Artist Wyatt Kahn in his Bushwick studio. — Photo by Mimi Luse.
For the past four years, the artist Wyatt Kahn has been living and working in a converted industrial space on Starr Street, a block from the L stop at Jefferson. Though a sculptor by training (this was his BFA concentration at the Art Institute of Chicago), of late, Kahn has quietly been developing a painting technique using dimensional materials. On raw canvas and paper, he applies liquid rubber, graphite and industrial solvents to create hazy architectural landscapes.
They are impressive to look at, and ambitious in scale and methodology. To start a canvas, Kahn pours liquid black rubber over it. When dry, he sands it to give it tooth, and applies layers of charcoal powder and a fixative. Then he presses a stencil that he has carefully cut from foam-core, sprays glue and shakes more charcoal powder through the negative. The result is a fragile, powdery painting that Kahn wouldn’t let me touch when I asked him — not even just a little bit on the side.
Kahn carefully chooses his source materials; his paintings are abstracted versions of fascist architecture, Haussmann-era urban plans that were never executed, and the sad, low buildings of suburban strip-malls. But like the works of Hiroshi Sujimoto, whom he greatly admires, Kahn purposefully mediates the scene; his layers of material blocking the viewer’s access to the image. There are two basic ideas that Kahn thinks art can achieve. One is the pleasure of the viewer in their own objectivity; the other is the viewer’s pain in their realization of their lack of subjectivity. According to Kahn, what he tries to achieve is the latter.
“There is no pop or kitsch in my work,” says Kahn. “Either the viewer feels what I set out for or not. An artist can only control the object, it is up the object to interact with the viewer.”
The results are haunting, ethereal spaces that require a certain amount of light on them in order to be viewed properly at all. The liquid rubber has a slight sheen, while the charcoal is dead to light. These are not proper painting materials per se — tellingly, Wyatt admires artists like Jay DeFeo, who subvert traditional painting techniques. “I find Defeo’s work attractive because of the way she used a traditional art medium in a new way, for her oil paint. I also find her attractive because in works like The Rose, DeFeo pushes painting to the limits of sculpture. I am trying to push sculpture to the limits of painting.”

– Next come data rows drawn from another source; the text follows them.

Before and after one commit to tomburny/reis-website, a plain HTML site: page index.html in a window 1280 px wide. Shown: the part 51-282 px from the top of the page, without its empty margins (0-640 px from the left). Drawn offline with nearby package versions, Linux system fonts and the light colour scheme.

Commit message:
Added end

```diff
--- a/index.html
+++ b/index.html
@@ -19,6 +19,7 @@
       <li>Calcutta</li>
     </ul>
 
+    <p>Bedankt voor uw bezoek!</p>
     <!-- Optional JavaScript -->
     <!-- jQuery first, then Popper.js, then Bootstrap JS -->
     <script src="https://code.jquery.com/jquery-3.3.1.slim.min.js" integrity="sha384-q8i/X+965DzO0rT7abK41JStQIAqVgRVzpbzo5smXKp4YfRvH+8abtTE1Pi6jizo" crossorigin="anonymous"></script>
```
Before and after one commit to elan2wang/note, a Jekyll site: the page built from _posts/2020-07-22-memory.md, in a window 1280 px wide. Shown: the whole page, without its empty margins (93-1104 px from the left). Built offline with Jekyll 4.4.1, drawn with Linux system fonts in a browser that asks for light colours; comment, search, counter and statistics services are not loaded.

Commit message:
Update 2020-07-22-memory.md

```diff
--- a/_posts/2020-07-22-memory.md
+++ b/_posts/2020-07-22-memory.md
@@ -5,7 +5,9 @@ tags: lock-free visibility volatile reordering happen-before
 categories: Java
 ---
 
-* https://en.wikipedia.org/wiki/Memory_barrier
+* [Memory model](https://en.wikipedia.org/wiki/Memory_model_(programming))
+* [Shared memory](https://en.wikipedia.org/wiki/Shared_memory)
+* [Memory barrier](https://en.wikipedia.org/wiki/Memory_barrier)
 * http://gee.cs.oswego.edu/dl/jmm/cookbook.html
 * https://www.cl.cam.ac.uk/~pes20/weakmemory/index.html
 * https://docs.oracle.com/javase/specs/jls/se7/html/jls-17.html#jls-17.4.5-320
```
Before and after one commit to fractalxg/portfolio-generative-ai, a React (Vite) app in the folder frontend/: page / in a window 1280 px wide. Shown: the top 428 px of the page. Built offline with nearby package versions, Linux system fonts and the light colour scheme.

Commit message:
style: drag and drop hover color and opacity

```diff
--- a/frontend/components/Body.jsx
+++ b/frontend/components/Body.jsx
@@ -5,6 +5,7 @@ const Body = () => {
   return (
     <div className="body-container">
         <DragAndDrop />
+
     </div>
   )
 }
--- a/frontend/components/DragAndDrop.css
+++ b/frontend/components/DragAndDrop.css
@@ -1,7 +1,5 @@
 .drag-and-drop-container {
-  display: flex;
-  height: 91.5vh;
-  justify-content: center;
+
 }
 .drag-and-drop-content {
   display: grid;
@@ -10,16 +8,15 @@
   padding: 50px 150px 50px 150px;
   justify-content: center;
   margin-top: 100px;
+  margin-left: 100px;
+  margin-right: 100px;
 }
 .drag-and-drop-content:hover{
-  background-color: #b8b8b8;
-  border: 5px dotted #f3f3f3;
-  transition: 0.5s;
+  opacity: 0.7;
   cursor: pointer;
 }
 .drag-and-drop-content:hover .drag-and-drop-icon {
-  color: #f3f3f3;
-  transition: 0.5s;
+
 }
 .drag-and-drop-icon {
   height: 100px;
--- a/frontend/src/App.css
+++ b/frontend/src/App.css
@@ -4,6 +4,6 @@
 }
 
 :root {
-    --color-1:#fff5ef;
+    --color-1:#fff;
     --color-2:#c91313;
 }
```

Though he spent less time on them with me, the sculptures Kahn had in his studio were great, too. They shared the stark minimalist aesthetic of his paintings, but these were humorous, playing out dynamic visual puns. For Punch, Kahn cast a cement version of a punching bag with his fist imprinted in it. Created under intensely personal circumstances (venting a breakup), it matches Kahn’s own weight pound for pound.
Kahn and his studio-mates have converted the ground floor of what was once an industrial warehouse, building all the walls and amenities. They live and work in this constantly evolving space.